REQUIREMENT: The answer must be every line of the data that holds the word "when".

_____

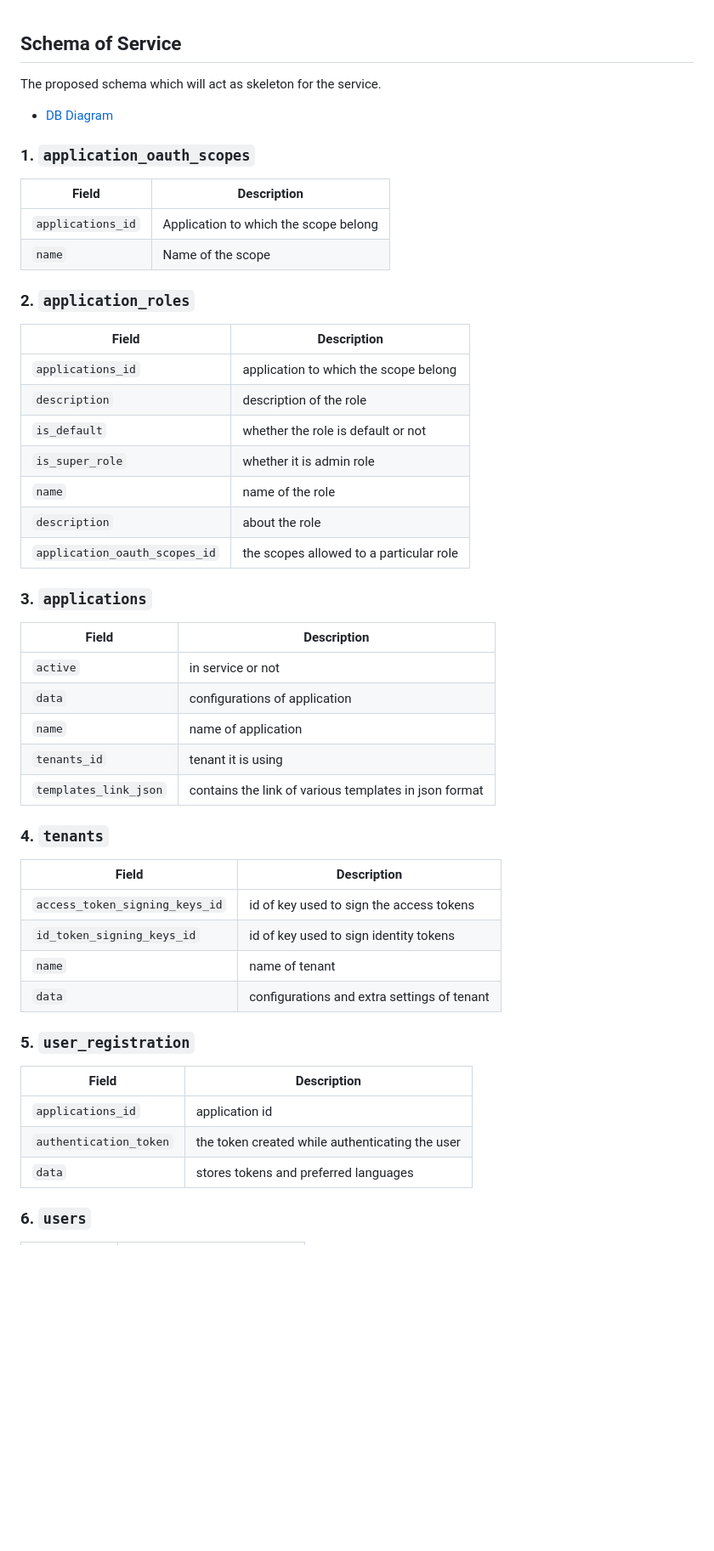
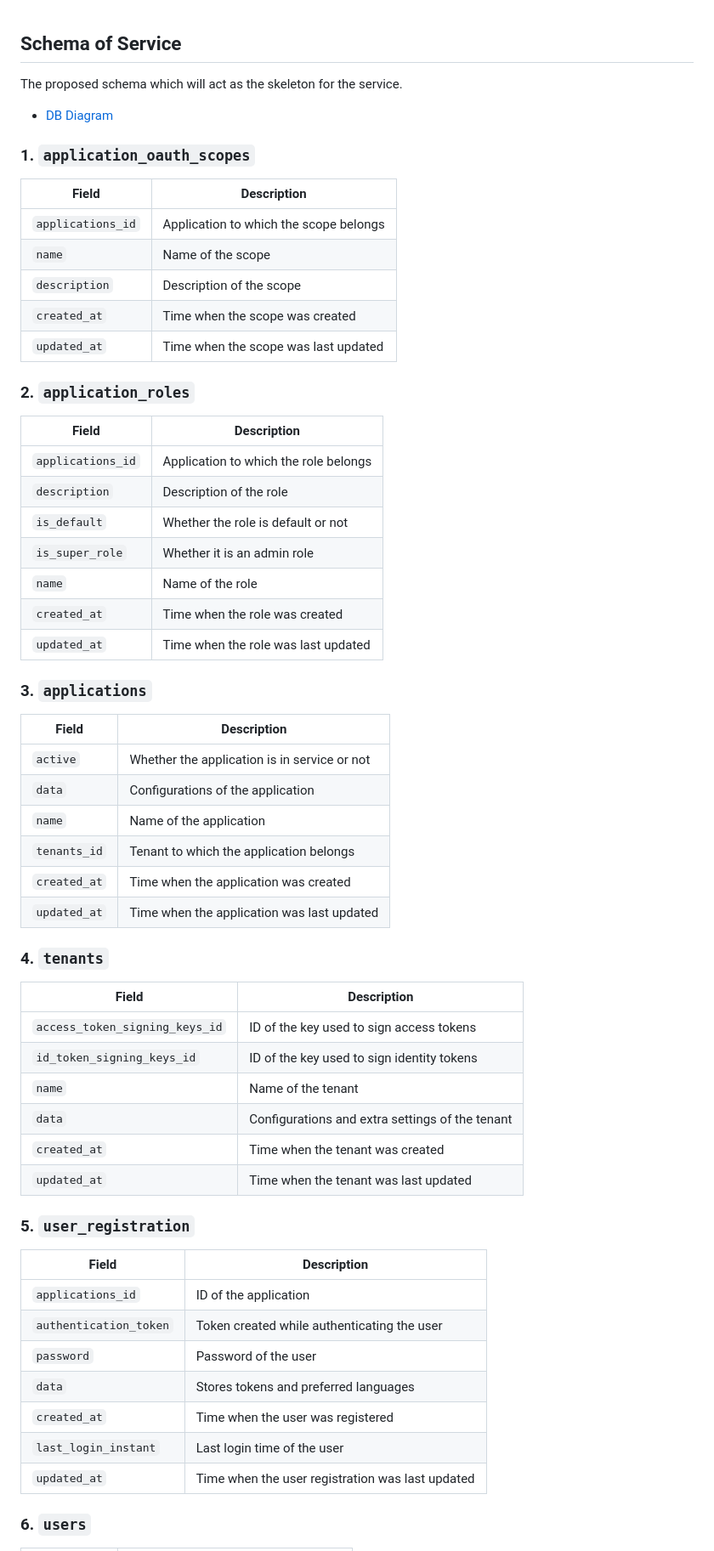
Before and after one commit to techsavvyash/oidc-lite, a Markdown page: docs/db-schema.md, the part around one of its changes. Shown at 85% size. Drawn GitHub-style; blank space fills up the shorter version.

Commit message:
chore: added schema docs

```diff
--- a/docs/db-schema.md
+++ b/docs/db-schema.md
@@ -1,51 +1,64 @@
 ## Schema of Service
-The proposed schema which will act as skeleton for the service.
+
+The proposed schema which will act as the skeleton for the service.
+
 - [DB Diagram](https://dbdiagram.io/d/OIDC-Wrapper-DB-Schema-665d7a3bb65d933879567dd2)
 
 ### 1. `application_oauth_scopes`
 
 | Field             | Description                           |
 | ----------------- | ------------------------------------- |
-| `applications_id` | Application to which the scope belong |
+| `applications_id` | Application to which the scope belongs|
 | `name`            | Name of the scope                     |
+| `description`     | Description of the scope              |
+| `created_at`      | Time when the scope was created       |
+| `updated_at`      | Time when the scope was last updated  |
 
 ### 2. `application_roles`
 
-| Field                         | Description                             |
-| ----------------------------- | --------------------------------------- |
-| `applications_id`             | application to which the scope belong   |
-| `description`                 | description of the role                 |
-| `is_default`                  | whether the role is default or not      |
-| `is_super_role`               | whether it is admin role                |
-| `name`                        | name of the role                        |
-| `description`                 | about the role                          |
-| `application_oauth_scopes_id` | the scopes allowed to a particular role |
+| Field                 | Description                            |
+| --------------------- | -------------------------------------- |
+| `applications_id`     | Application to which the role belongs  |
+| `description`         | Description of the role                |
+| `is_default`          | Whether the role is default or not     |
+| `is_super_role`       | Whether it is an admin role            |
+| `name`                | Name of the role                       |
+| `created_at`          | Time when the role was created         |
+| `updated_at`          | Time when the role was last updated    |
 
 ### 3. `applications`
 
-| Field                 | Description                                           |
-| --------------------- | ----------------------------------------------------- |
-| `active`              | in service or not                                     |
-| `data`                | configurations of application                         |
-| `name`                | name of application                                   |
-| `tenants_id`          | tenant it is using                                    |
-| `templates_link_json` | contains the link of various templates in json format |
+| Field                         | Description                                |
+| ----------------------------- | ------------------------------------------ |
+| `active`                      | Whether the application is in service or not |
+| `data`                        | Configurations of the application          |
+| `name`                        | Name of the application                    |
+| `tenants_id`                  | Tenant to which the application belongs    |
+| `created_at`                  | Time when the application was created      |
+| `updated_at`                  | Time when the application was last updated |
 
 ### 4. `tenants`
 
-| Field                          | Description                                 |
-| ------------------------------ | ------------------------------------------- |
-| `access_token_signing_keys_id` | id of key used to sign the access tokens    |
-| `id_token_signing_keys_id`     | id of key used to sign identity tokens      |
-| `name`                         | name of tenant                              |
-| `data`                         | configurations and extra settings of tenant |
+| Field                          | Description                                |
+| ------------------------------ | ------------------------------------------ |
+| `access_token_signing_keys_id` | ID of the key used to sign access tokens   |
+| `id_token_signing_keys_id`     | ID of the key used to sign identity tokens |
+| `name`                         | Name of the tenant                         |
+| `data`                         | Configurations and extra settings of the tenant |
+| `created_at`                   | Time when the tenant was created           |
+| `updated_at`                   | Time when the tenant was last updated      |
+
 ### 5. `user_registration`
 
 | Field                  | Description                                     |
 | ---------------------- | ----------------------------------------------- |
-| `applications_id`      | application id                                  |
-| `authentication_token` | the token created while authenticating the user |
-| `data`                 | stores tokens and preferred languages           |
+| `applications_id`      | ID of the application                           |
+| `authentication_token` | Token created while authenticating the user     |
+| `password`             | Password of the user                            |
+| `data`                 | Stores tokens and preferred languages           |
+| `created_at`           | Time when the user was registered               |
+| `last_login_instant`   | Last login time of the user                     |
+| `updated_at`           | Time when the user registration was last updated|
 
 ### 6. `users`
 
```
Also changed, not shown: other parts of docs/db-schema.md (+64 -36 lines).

_____

WORKED SOLUTION:
+| `created_at`      | Time when the scope was created       |
+| `updated_at`      | Time when the scope was last updated  |
+| `created_at`          | Time when the role was created         |
+| `updated_at`          | Time when the role was last updated    |
+| `created_at`                  | Time when the application was created      |
+| `updated_at`                  | Time when the application was last updated |
+| `created_at`                   | Time when the tenant was created           |
+| `updated_at`                   | Time when the tenant was last updated      |
+| `created_at`           | Time when the user was registered               |
+| `updated_at`           | Time when the user registration was last updated|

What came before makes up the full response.